┌────────

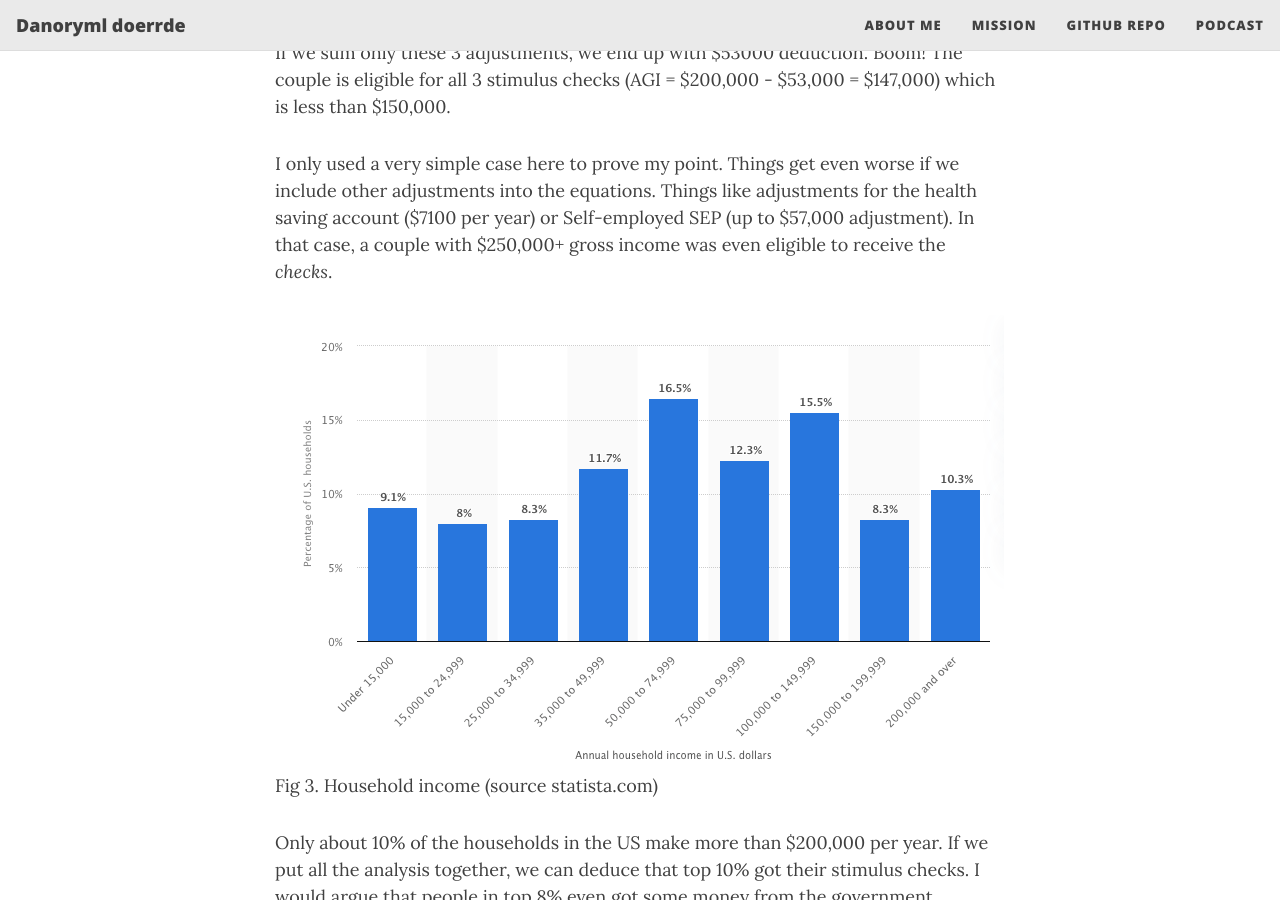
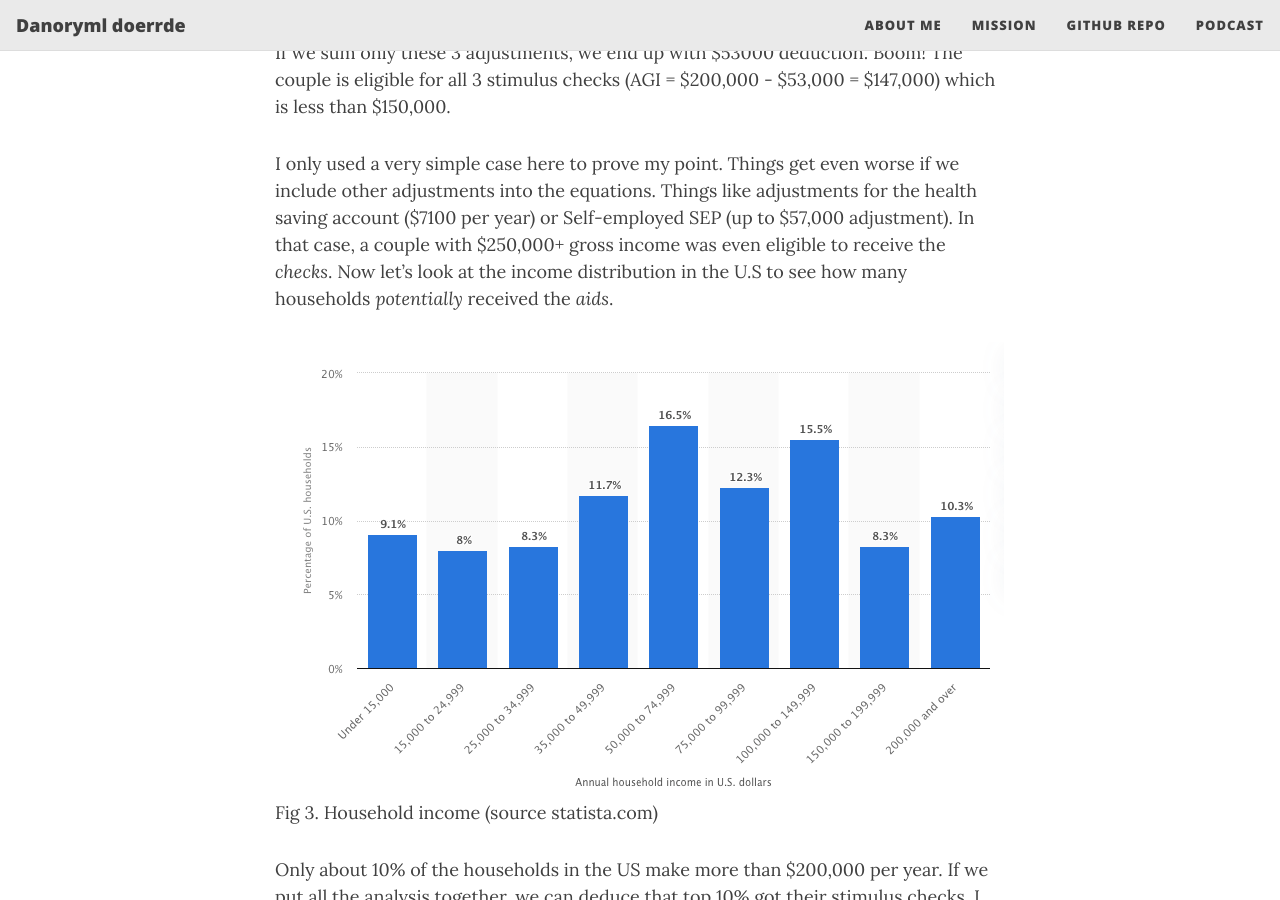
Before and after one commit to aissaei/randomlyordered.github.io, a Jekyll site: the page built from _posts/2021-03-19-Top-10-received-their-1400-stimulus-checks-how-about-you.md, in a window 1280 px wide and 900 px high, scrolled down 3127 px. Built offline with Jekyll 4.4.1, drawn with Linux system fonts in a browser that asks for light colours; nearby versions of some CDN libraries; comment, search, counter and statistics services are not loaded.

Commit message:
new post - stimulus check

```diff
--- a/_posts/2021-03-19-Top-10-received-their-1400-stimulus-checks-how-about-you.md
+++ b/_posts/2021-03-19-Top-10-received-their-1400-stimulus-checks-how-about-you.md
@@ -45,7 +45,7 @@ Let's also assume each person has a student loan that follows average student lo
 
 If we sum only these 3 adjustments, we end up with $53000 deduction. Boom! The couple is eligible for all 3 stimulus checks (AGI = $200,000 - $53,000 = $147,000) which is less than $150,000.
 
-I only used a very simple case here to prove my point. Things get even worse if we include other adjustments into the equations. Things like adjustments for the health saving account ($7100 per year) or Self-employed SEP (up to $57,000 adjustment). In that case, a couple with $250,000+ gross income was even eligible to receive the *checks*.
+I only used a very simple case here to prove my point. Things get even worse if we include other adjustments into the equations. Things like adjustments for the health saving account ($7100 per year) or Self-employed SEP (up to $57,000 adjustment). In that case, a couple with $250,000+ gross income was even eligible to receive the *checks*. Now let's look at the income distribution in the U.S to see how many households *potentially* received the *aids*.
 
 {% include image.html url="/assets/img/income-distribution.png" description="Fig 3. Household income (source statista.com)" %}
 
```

└────────

== TASK OBJECTIVE ==
When you copy the entries above, reproduce each line exactly and leave out any pictures.

== SOLUTION TO THE EXERCISE ==
Before and after one commit to aissaei/randomlyordered.github.io, a Jekyll site: the page built from _posts/2021-03-19-Top-10-received-their-1400-stimulus-checks-how-about-you.md, in a window 1280 px wide and 900 px high, scrolled down 3127 px. Built offline with Jekyll 4.4.1, drawn with Linux system fonts in a browser that asks for light colours; nearby versions of some CDN libraries; comment, search, counter and statistics services are not loaded.

Commit message:
new post - stimulus check

```diff
--- a/_posts/2021-03-19-Top-10-received-their-1400-stimulus-checks-how-about-you.md
+++ b/_posts/2021-03-19-Top-10-received-their-1400-stimulus-checks-how-about-you.md
@@ -45,7 +45,7 @@ Let's also assume each person has a student loan that follows average student lo
 
 If we sum only these 3 adjustments, we end up with $53000 deduction. Boom! The couple is eligible for all 3 stimulus checks (AGI = $200,000 - $53,000 = $147,000) which is less than $150,000.
 
-I only used a very simple case here to prove my point. Things get even worse if we include other adjustments into the equations. Things like adjustments for the health saving account ($7100 per year) or Self-employed SEP (up to $57,000 adjustment). In that case, a couple with $250,000+ gross income was even eligible to receive the *checks*.
+I only used a very simple case here to prove my point. Things get even worse if we include other adjustments into the equations. Things like adjustments for the health saving account ($7100 per year) or Self-employed SEP (up to $57,000 adjustment). In that case, a couple with $250,000+ gross income was even eligible to receive the *checks*. Now let's look at the income distribution in the U.S to see how many households *potentially* received the *aids*.
 
 {% include image.html url="/assets/img/income-distribution.png" description="Fig 3. Household income (source statista.com)" %}
 
```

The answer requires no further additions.